» **Your task**
From the entries that follow, extract each line holding the string "output".

** Material supplied follows **

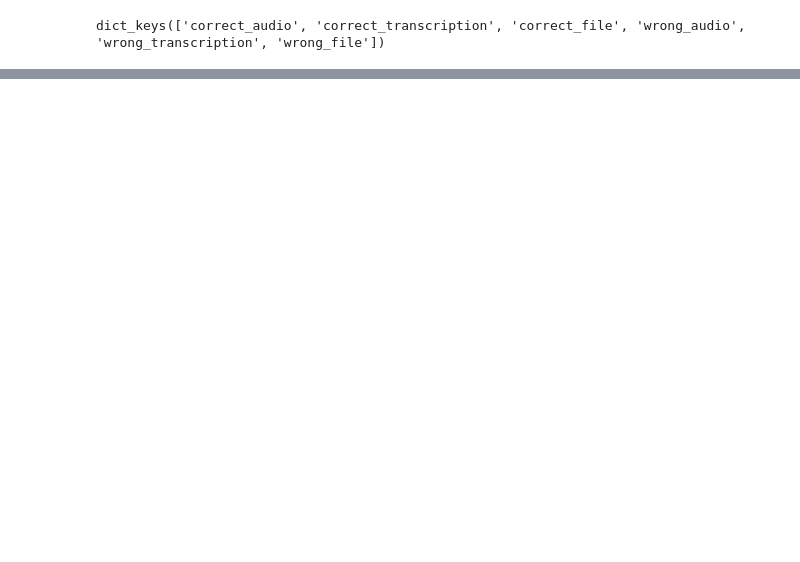
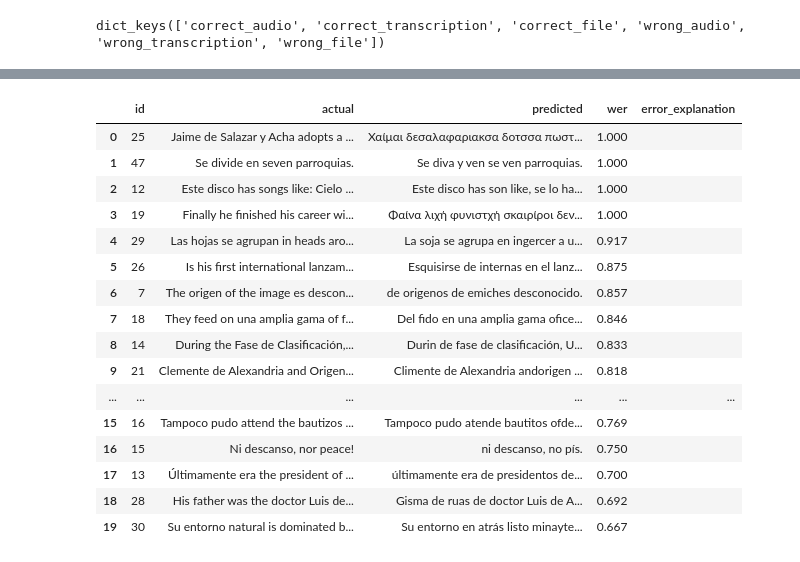
Before and after one commit to nielsenash/code-switching, a Jupyter notebook: code-switching.ipynb, the cells around one changed output, grey strips where cells are left out. Cells and saved outputs as stored; diff of their text form; code cells hidden in the pictures; blank space fills up the shorter version.

```diff
--- a/code-switching.ipynb
+++ b/code-switching.ipynb
@@ -319,0 +275,30 @@ Sample 6
+# %%
+error_analysis_df = (
+    df.sort_values("wer", ascending=False)
+    .head(20)
+    [["id", "actual", "predicted", "wer"]]
+    .reset_index(drop=True)
+)
+error_analysis_df["error_explanation"] = ""
+
+display(
+    error_analysis_df.style.format({"wer": "{:.3f}"})
+)
+# %% [output]
+|  | id | actual | predicted | wer | error_explanation |
+| 0 | 25 | Jaime de Salazar y Acha adopts a ... | Χαίμαι δεσαλαφαριακσα δοτσσα πωστ... | 1.000 |  |
+| 1 | 47 | Se divide en seven parroquias. | Se diva y ven se ven parroquias. | 1.000 |  |
+| 2 | 12 | Este disco has songs like: Cielo ... | Este disco has son like, se lo ha... | 1.000 |  |
+| 3 | 19 | Finally he finished his career wi... | Φαίνα λιχή φυνιστχή σκαιρίροι δεν... | 1.000 |  |
+| 4 | 29 | Las hojas se agrupan in heads aro... | La soja se agrupa en ingercer a u... | 0.917 |  |
+| 5 | 26 | Is his first international lanzam... | Esquisirse de internas en el lanz... | 0.875 |  |
+| 6 | 7 | The origen of the image es descon... | de origenos de emiches desconocido. | 0.857 |  |
+| 7 | 18 | They feed on una amplia gama of f... | Del fido en una amplia gama ofice... | 0.846 |  |
+| 8 | 14 | During the Fase de Clasificación,... | Durin de fase de clasificación, U... | 0.833 |  |
+| 9 | 21 | Clemente de Alexandria and Origen... | Climente de Alexandria andorigen ... | 0.818 |  |
+| ... | ... | ... | ... | ... | ... |
+| 15 | 16 | Tampoco pudo attend the bautizos ... | Tampoco pudo atende bautitos ofde... | 0.769 |  |
+| 16 | 15 | Ni descanso, nor peace! | ni descanso, no pís. | 0.750 |  |
+| 17 | 13 | Últimamente era the president of ... | últimamente era de presidentos de... | 0.700 |  |
+| 18 | 28 | His father was the doctor Luis de... | Gisma de ruas de doctor Luis de A... | 0.692 |  |
+| 19 | 30 | Su entorno natural is dominated b... | Su entorno en atrás listo minayte... | 0.667 |  |
```
Also changed, not shown: parts of 18 cells of this notebook, 1 other file.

** End of Material supplied **

» **Answer to the problem**
Before and after one commit to nielsenash/code-switching, a Jupyter notebook: code-switching.ipynb, the cells around one changed output, grey strips where cells are left out. Cells and saved outputs as stored; diff of their text form; code cells hidden in the pictures; blank space fills up the shorter version.
+# %% [output]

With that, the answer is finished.